[ kuh n-tah-tuh ]
/ kənˈtɑ tə /


a choral composition, either sacred and resembling a short oratorio or secular, as a lyric drama set to music but not to be acted.
a metrical narrative set to recitative or alternate recitative and air, usually for a single voice accompanied by one or more instruments.

Nearby words

  1. cantala,
  2. cantalever,
  3. cantaloupe,
  4. cantankerous,
  5. cantar,
  6. cantatrice,
  7. canteen,
  8. canteen culture,
  9. canteloube,
  10. canter

Origin of cantata

1715–25; < Italian, equivalent to cant(are) to sing (see cant1) + -ata -ate1 Unabridged Based on the Random House Unabridged Dictionary, © Random House, Inc. 2019

Examples from the Web for cantata

British Dictionary definitions for cantata


/ (kænˈtɑːtə) /


a musical setting of a text, esp a religious text, consisting of arias, duets, and choruses interspersed with recitatives

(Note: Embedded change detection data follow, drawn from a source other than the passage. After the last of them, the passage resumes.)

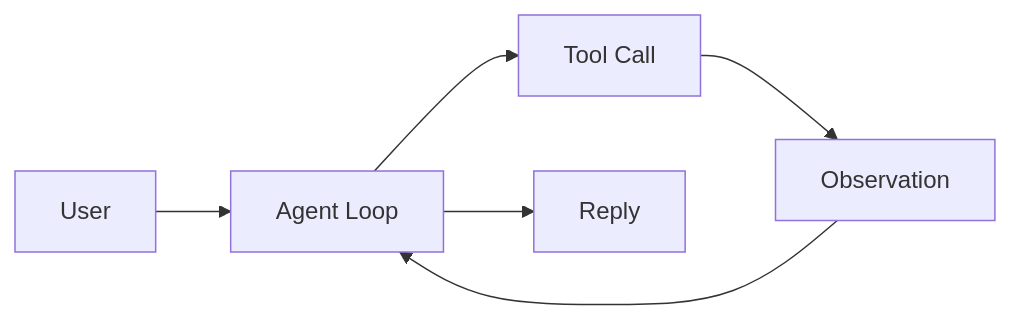
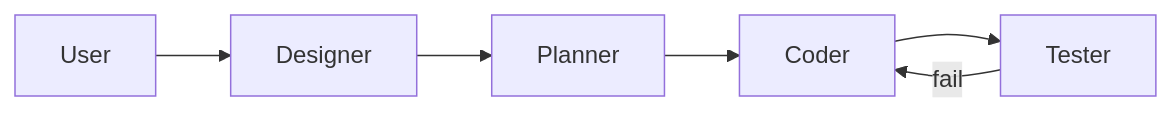
Before and after one commit to VV-noob/VV: the diagram in README.md, drawn with Mermaid. The commit also changed other lines of this file and 11 other files, not shown here.

````diff
--- a/README.md
+++ b/README.md
@@ -7,8 +7,8 @@
 ```mermaid
 flowchart LR
-    U[User] --> A[Agent Loop]
-    A --> T[Tool Call]
-    T --> O[Observation]
-    O --> A
-    A --> R[Reply]
+    U[User] --> D[Designer]
+    D --> P[Planner]
+    P --> C[Coder]
+    C --> T[Tester]
+    T -->|fail| C
 ```
````
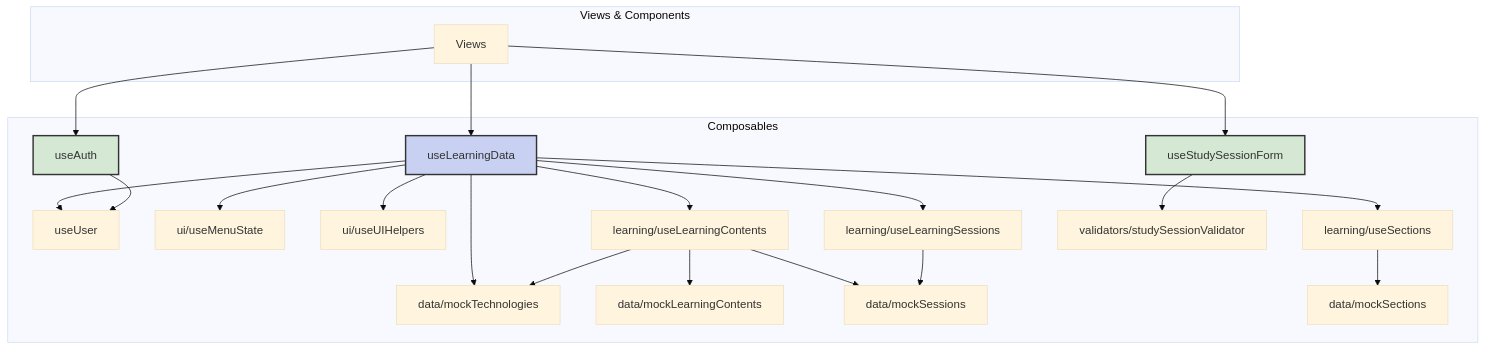
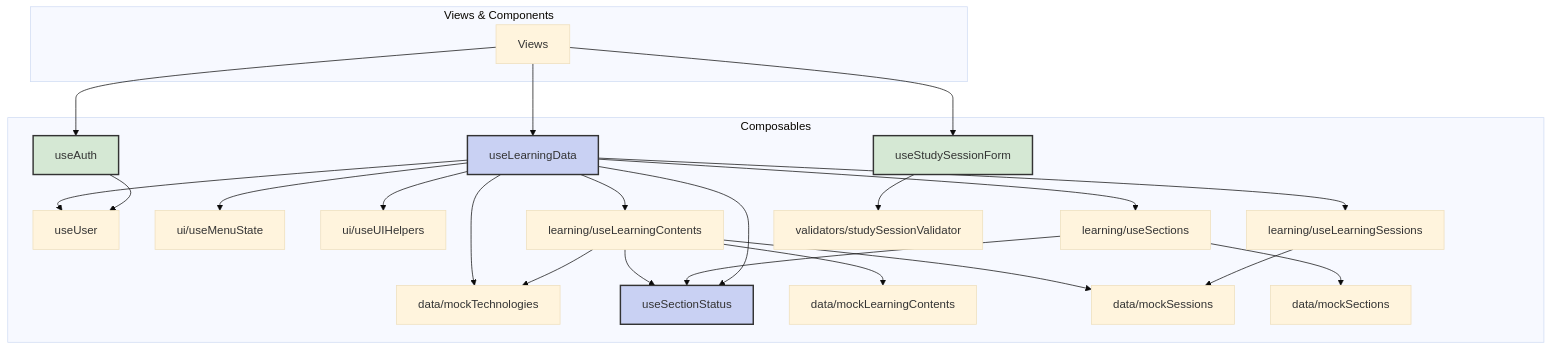
One commit to SHUN5872698/learn-track-pro changed the diagram in .gemini/docs/architectures/Vueアプリケーションディレクトリ構造.md. Above: the diagram before and after it, drawn with Mermaid (base theme). The commit also changed other lines of this file and 5 other files, not shown here.

````diff
--- a/.gemini/docs/architectures/Vueアプリケーションディレクトリ構造.md
+++ b/.gemini/docs/architectures/Vueアプリケーションディレクトリ構造.md
@@ -135,34 +136,39 @@
 ```mermaid
 graph TD
     subgraph Composables
         A[useLearningData] --> B[useUser]
         A --> C[ui/useMenuState]
         A --> D[ui/useUIHelpers]
         A --> E[learning/useLearningContents]
         A --> F[learning/useSections]
         A --> G[learning/useLearningSessions]
         A --> H[data/mockTechnologies]
+        P[useSectionStatus]
 
         E --> H
         E --> I[data/mockLearningContents]
         E --> J[data/mockSessions]
+        E --> P
 
         F --> K[data/mockSections]
+        F --> P
 
         G --> J
 
         L[useAuth] --> B
         M[useStudySessionForm] --> N[validators/studySessionValidator]
+
+        A --> P
     end
 
     subgraph Views & Components
         O[Views] --> A
         O --> L
         O --> M
     end
 
     style A fill:#c9d1f3,stroke:#333,stroke-width:2px
     style L fill:#d5e8d4,stroke:#333,stroke-width:2px
     style M fill:#d5e8d4,stroke:#333,stroke-width:2px
-
+    style P fill:#c9d1f3,stroke:#333,stroke-width:2px
 ```
````
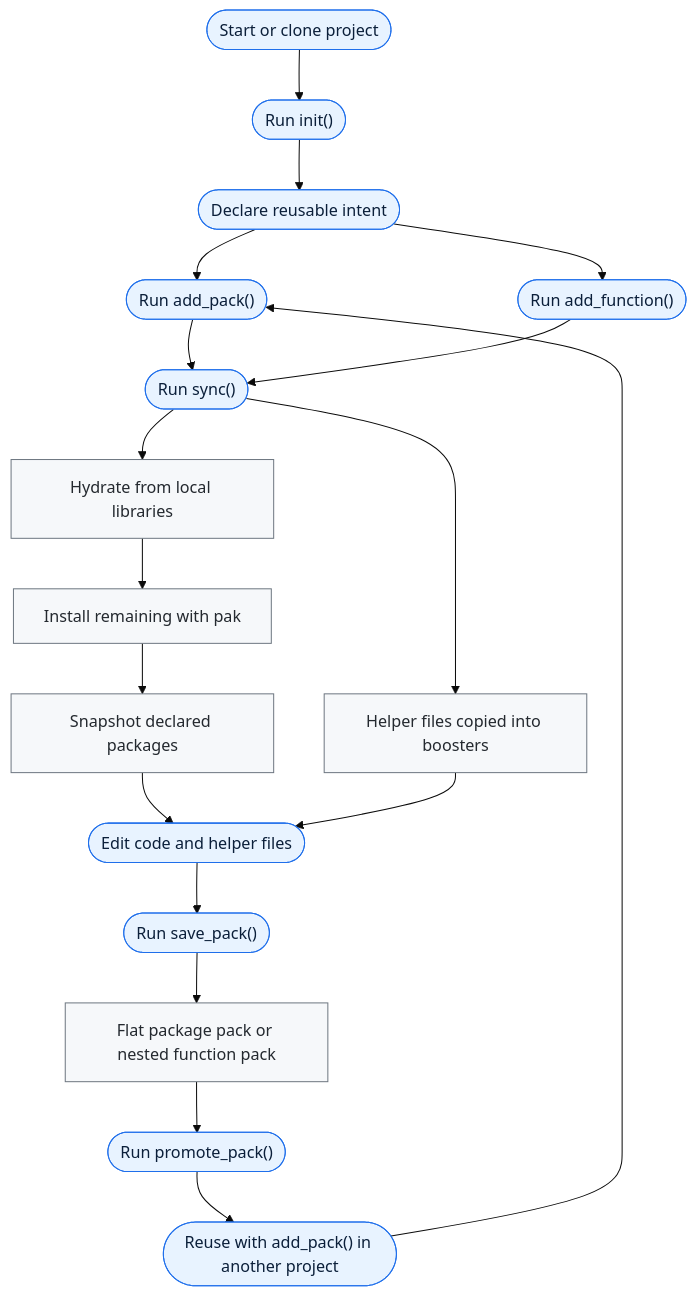
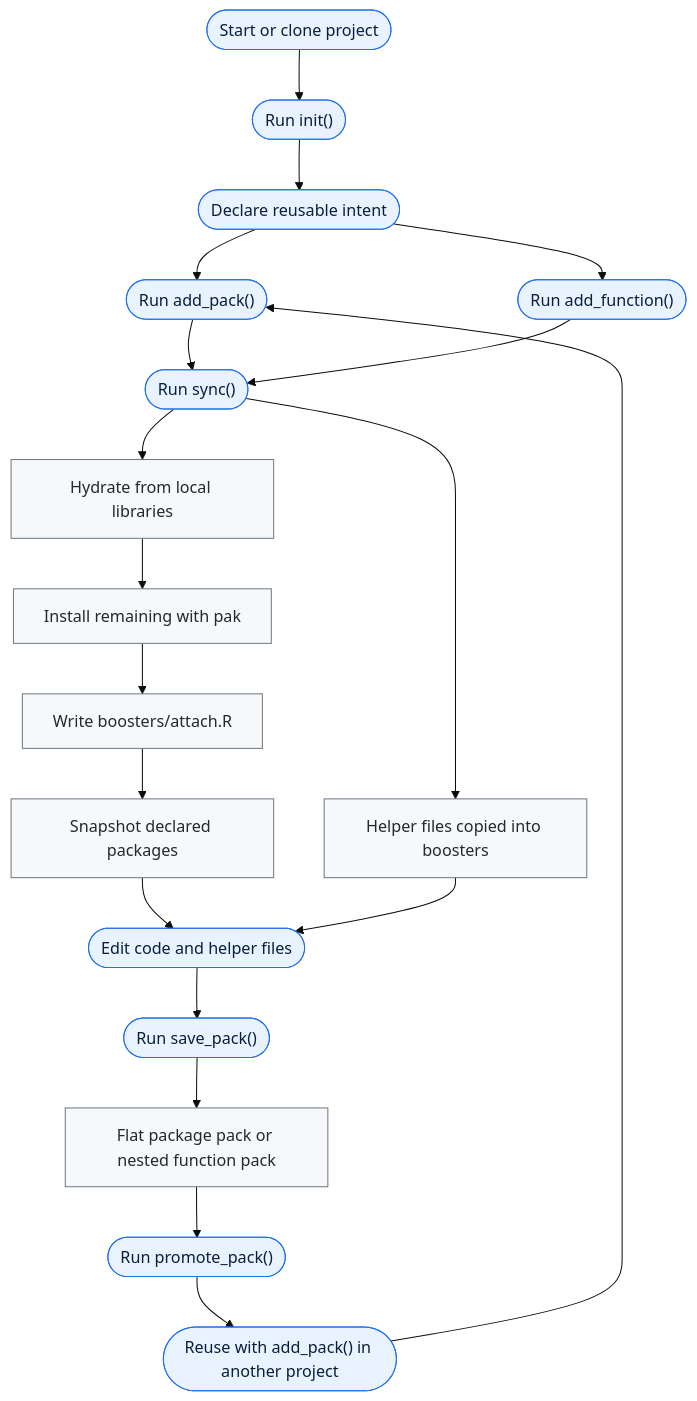
One commit to seanthimons/boosterpak changed the diagram in README.md. Above: the diagram before and after it, drawn with Mermaid (base theme). The commit also changed other lines of this file and 19 other files, not shown here.

````diff
--- a/README.md
+++ b/README.md
@@ -35,25 +35,26 @@
 ```mermaid
 flowchart TD
   A([Start or clone project]) --> B(["Run init()"])
   B --> C([Declare reusable intent])
   C --> D(["Run add_pack()"])
   C --> E(["Run add_function()"])
   D --> F(["Run sync()"])
   E --> F
   F --> G[Hydrate from local libraries]
   G --> H[Install remaining with pak]
-  H --> I[Snapshot declared packages]
+  H --> A1[Write boosters/attach.R]
+  A1 --> I[Snapshot declared packages]
   F --> J[Helper files copied into boosters]
   I --> K([Edit code and helper files])
   J --> K
   K --> L(["Run save_pack()"])
   L --> M[Flat package pack or nested function pack]
   M --> N(["Run promote_pack()"])
   N --> O(["Reuse with add_pack() in another project"])
   O --> D
 
   classDef userAction fill:#e8f3ff,stroke:#1f6feb,color:#0b1f3a;
   classDef packageAction fill:#f6f8fa,stroke:#6e7781,color:#24292f;
   class A,B,C,D,E,F,K,L,N,O userAction;
-  class G,H,I,J,M packageAction;
+  class G,H,A1,I,J,M packageAction;
 ```
````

Word Origin for cantata

C18: from Italian, from cantare to sing, from Latin

Collins English Dictionary - Complete & Unabridged 2012 Digital Edition © William Collins Sons & Co. Ltd. 1979, 1986 © HarperCollins Publishers 1998, 2000, 2003, 2005, 2006, 2007, 2009, 2012

Word Origin and History for cantata



1724, from Italian cantata, literally "that which is sung," past participle of cantare "to sing" (see chant (v.)).

Online Etymology Dictionary, © 2010 Douglas Harper

Culture definitions for cantata


[ (kuhn-tah-tuh) ]

A musical composition for voice and instruments and including choruses, solos, and recitatives.

The New Dictionary of Cultural Literacy, Third Edition Copyright © 2005 by Houghton Mifflin Harcourt Publishing Company. Published by Houghton Mifflin Harcourt Publishing Company. All rights reserved.